A NASA mission, according to foreign media, is trying to boldly explore a place that has not been thoroughly explored by previous spacecraft--the surface of Venus. Wired earlier on Wednesday reported this Long-Lived In-situ Solar System Explorer (LLISSE) that will be used for Venus tasks.
It is reported that the probe is scheduled to be built and tested in 2023 to enable it to explore the dangerous conditions on the surface of Venus for up to 60 days in the future, including extremely high temperatures, tornado winds and high pressure.
According to wired, each part of llisse will be designed to survive the harsh conditions on the surface of Venus, compared with the last spacecraft launched in 1966, which only lasted a few hours. The new spacecraft will be designed as a very small cube less than 10 inches long on each side, but it will contain the tools needed to test Venus' atmosphere and geology.
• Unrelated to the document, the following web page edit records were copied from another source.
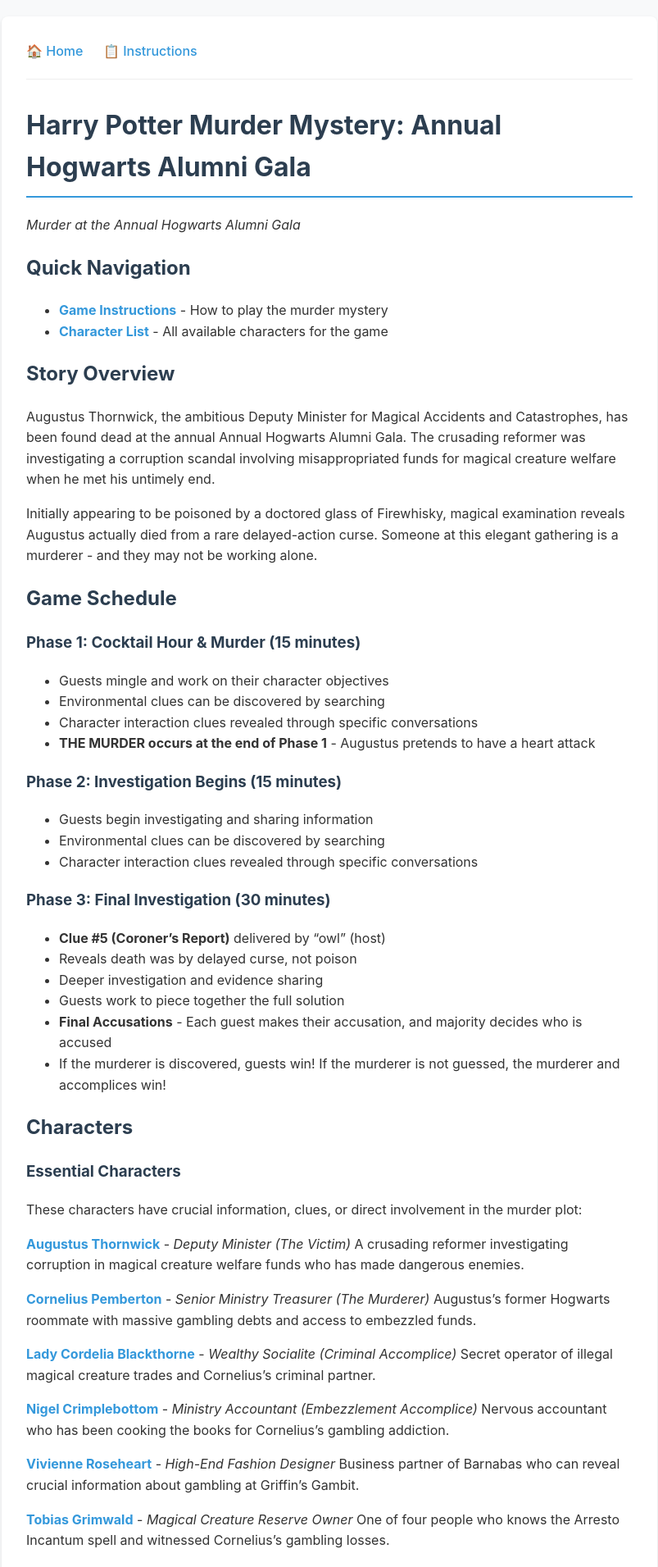
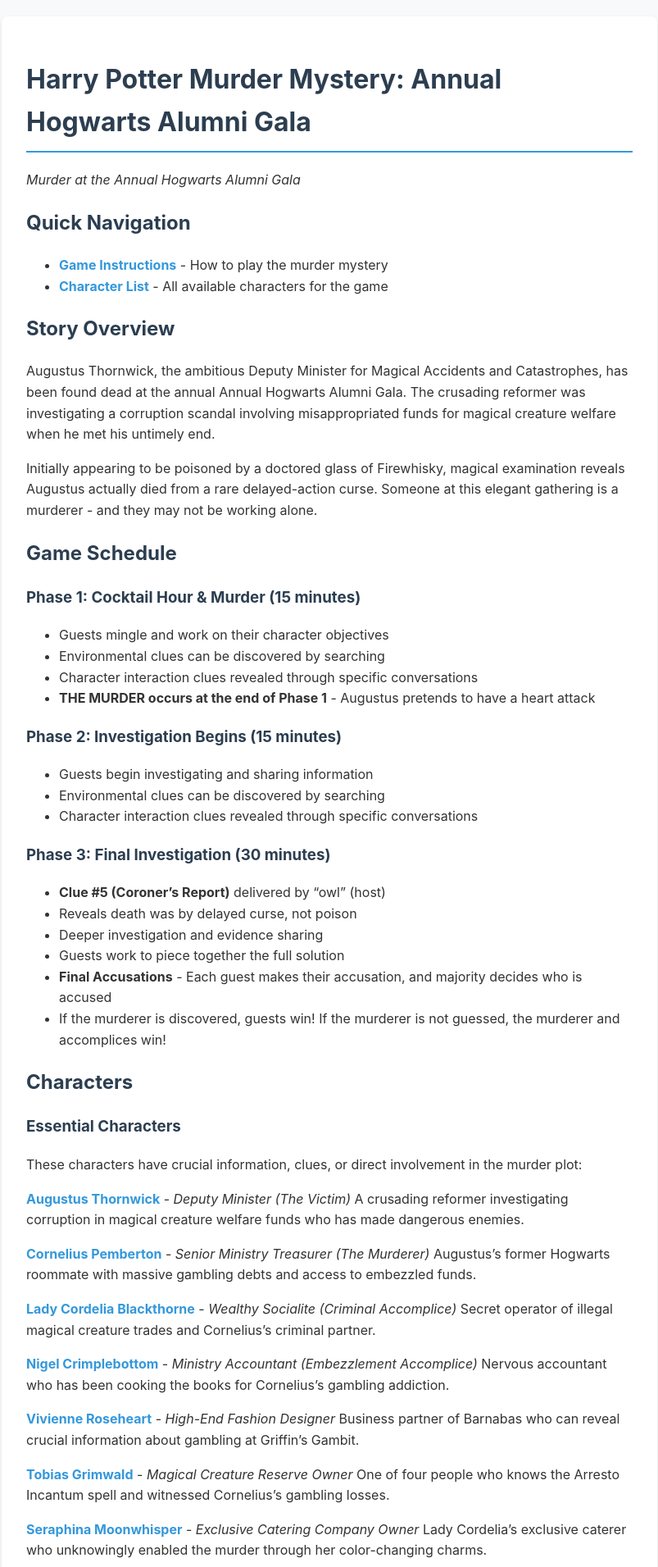
Before and after one commit to msiebert/harry-potter-murder-mystery, a Jekyll site: the page built from index.md, in a window 1280 px wide. Shown: the top 1911 px of the page at 82% size, without its empty margins (238-1041 px from the left). Built offline with Jekyll 4.4.1, drawn with Linux system fonts in a browser that asks for light colours; part of the change alters nothing that is shown.

Commit message:
Fix Jekyll navigation and links
- Remove navigation header from layout
- Update baseurl to include repository name
- Remove .md extensions from all character and instruction links
- Clean up layout CSS by removing unused nav styles

🤖 Generated with [Claude Code](https://claude.ai/code)

Co-Authored-By: Claude <noreply@anthropic.com>

```diff
--- a/_config.yml
+++ b/_config.yml
@@ -1,6 +1,6 @@
 title: "Harry Potter Murder Mystery"
 description: "Annual Hogwarts Alumni Gala - A Murder Mystery Game"
-baseurl: ""
+baseurl: "/harry-potter-murder-mystery"
 url: "https://msiebert.github.io"
 
 markdown: kramdown
--- a/_layouts/default.html
+++ b/_layouts/default.html
@@ -46,15 +46,6 @@
             border-radius: 3px;
             font-family: 'Monaco', 'Consolas', monospace;
         }
-        .nav {
-            margin-bottom: 30px;
-            padding-bottom: 20px;
-            border-bottom: 1px solid #eee;
-        }
-        .nav a {
-            margin-right: 20px;
-            font-weight: 500;
-        }
         .footer {
             margin-top: 40px;
             padding-top: 20px;
@@ -67,10 +58,6 @@
 </head>
 <body>
     <div class="container">
-        <div class="nav">
-            <a href="{{ site.baseurl }}/">🏠 Home</a>
-            <a href="{{ site.baseurl }}/instructions">📋 Instructions</a>
-        </div>
 
         <main>
             {{ content }}
--- a/index.md
+++ b/index.md
@@ -9,7 +9,7 @@ title: Home
 
 ## Quick Navigation
 
-- **[Game Instructions](instructions.md)** - How to play the murder mystery
+- **[Game Instructions](instructions)** - How to play the murder mystery
 - **[Character List](#characters)** - All available characters for the game
 
 ## Story Overview
@@ -45,53 +45,53 @@ Initially appearing to be poisoned by a doctored glass of Firewhisky, magical ex
 
 These characters have crucial information, clues, or direct involvement in the murder plot:
 
-**[Augustus Thornwick](characters/augustus-thornwick.md)** - *Deputy Minister (The Victim)*
+**[Augustus Thornwick](characters/augustus-thornwick)** - *Deputy Minister (The Victim)*
 A crusading reformer investigating corruption in magical creature welfare funds who has made dangerous enemies.
 
-**[Cornelius Pemberton](characters/cornelius-pemberton.md)** - *Senior Ministry Treasurer (The Murderer)*
+**[Cornelius Pemberton](characters/cornelius-pemberton)** - *Senior Ministry Treasurer (The Murderer)*
 Augustus's former Hogwarts roommate with massive gambling debts and access to embezzled funds.
 
-**[Lady Cordelia Blackthorne](characters/lady-cordelia-blackthorne.md)** - *Wealthy Socialite (Criminal Accomplice)*
+**[Lady Cordelia Blackthorne](characters/lady-cordelia-blackthorne)** - *Wealthy Socialite (Criminal Accomplice)*
 Secret operator of illegal magical creature trades and Cornelius's criminal partner.
 
-**[Nigel Crimplebottom](characters/nigel-crimplebottom.md)** - *Ministry Accountant (Embezzlement Accomplice)*
+**[Nigel Crimplebottom](characters/nigel-crimplebottom)** - *Ministry Accountant (Embezzlement Accomplice)*
 Nervous accountant who has been cooking the books for Cornelius's gambling addiction.
 
-**[Vivienne Roseheart](characters/vivienne-roseheart.md)** - *High-End Fashion Designer*
+**[Vivienne Roseheart](characters/vivienne-roseheart)** - *High-End Fashion Designer*
 Business partner of Barnabas who can reveal crucial information about gambling at Griffin's Gambit.
 
-**[Tobias Grimwald](characters/tobias-grimwald.md)** - *Magical Creature Reserve Owner*
+**[Tobias Grimwald](characters/tobias-grimwald)** - *Magical Creature Reserve Owner*
 One of four people who knows the Arresto Incantum spell and witnessed Cornelius's gambling losses.
 
-**[Seraphina Moonwhisper](characters/seraphina-moonwhisper.md)** - *Exclusive Catering Company Owner*
+**[Seraphina Moonwhisper](characters/seraphina-moonwhisper)** - *Exclusive Catering Company Owner*
 Lady Cordelia's exclusive caterer who unknowingly enabled the murder through her color-changing charms.
 
-**[Professor Aldric Spellsworth](characters/professor-aldric-spellsworth.md)** - *Retired Hogwarts Headmaster*
+**[Professor Aldric Spellsworth](characters/professor-aldric-spellsworth)** - *Retired Hogwarts Headmaster*
 The inventor of Arresto Incantum who taught the spell to only five trusted students.
 
-**[Captain Magnus Thornfield](characters/captain-magnus-thornfield.md)** - *War Hero & Security Consultant*
+**[Captain Magnus Thornfield](characters/captain-magnus-thornfield)** - *War Hero & Security Consultant*
 Tonight's security provider investigating recent break-ins related to the corruption scheme.
 
-**[Minister Octavius Goldenheart](characters/minister-octavius-goldenheart.md)** - *Current Minister of Magic*
+**[Minister Octavius Goldenheart](characters/minister-octavius-goldenheart)** - *Current Minister of Magic*
 Augustus's mentor facing re-election pressures and concerned about Ministry stability.
 
-**[Barnabas Goldstein](characters/barnabas-goldstein.md)** - *Diagon Alley Supply Chain Owner*
+**[Barnabas Goldstein](characters/barnabas-goldstein)** - *Diagon Alley Supply Chain Owner*
 Vivienne's business partner who witnessed Cornelius's gambling losses firsthand.
 
-**[Madam Penelope Quillfeather](characters/penelope-quillfeather.md)** - *Head of Magical Accidents Department*
+**[Madam Penelope Quillfeather](characters/penelope-quillfeather)** - *Head of Magical Accidents Department*
 Augustus's mentor investigating delayed-action prank spells around London.
 
-**[Lord Reginald Ashworth](characters/reginald-ashworth.md)** - *Pure-Blood Patriarch*
+**[Lord Reginald Ashworth](characters/reginald-ashworth)** - *Pure-Blood Patriarch*
 Major Ministry donor whose family donations are under Augustus's investigation.
 
-**[Auror Commander Lysander Stone](characters/lysander-stone.md)** - *Head of the Auror Office*
+**[Auror Commander Lysander Stone](characters/lysander-stone)** - *Head of the Auror Office*
 Investigating break-ins that may connect to Augustus's corruption case.
 
 ### Additional Characters
 
-**[Prudence Wickerham](characters/prudence-wickerham.md)** - *Senior Undersecretary*
-**[Lady Evangeline Ashworth](characters/lady-evangeline-ashworth.md)** - *Charitable Committee Chair*
-**[Sebastian Ravencrest](characters/sebastian-ravencrest.md)** - *Wealthy Businessman*
-**[Ophelia Ravencrest](characters/ophelia-ravencrest.md)** - *Distinguished Educator*
-**[Madam Isadora Nightingale](characters/isadora-nightingale.md)** - *Renowned St. Mungo's Healer*
-**[Cordelia Silvermoon](characters/cordelia-silvermoon.md)** - *Magical Portrait Artist*
+**[Prudence Wickerham](characters/prudence-wickerham)** - *Senior Undersecretary*
+**[Lady Evangeline Ashworth](characters/lady-evangeline-ashworth)** - *Charitable Committee Chair*
+**[Sebastian Ravencrest](characters/sebastian-ravencrest)** - *Wealthy Businessman*
+**[Ophelia Ravencrest](characters/ophelia-ravencrest)** - *Distinguished Educator*
+**[Madam Isadora Nightingale](characters/isadora-nightingale)** - *Renowned St. Mungo's Healer*
+**[Cordelia Silvermoon](characters/cordelia-silvermoon)** - *Magical Portrait Artist*
```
In an interview with Wired, Tibor Kremic, director of the Space Science Program Office at the Glenn Research Center in Ohio, said LLISSE was founded on the Venera-D mission. It is reported that Venera-D is a joint project of NASA and the Russian Space Agency, which will include a Venus orbiter and two landers. However, the mission, originally scheduled for 2013, has now been postponed to 2026 or later.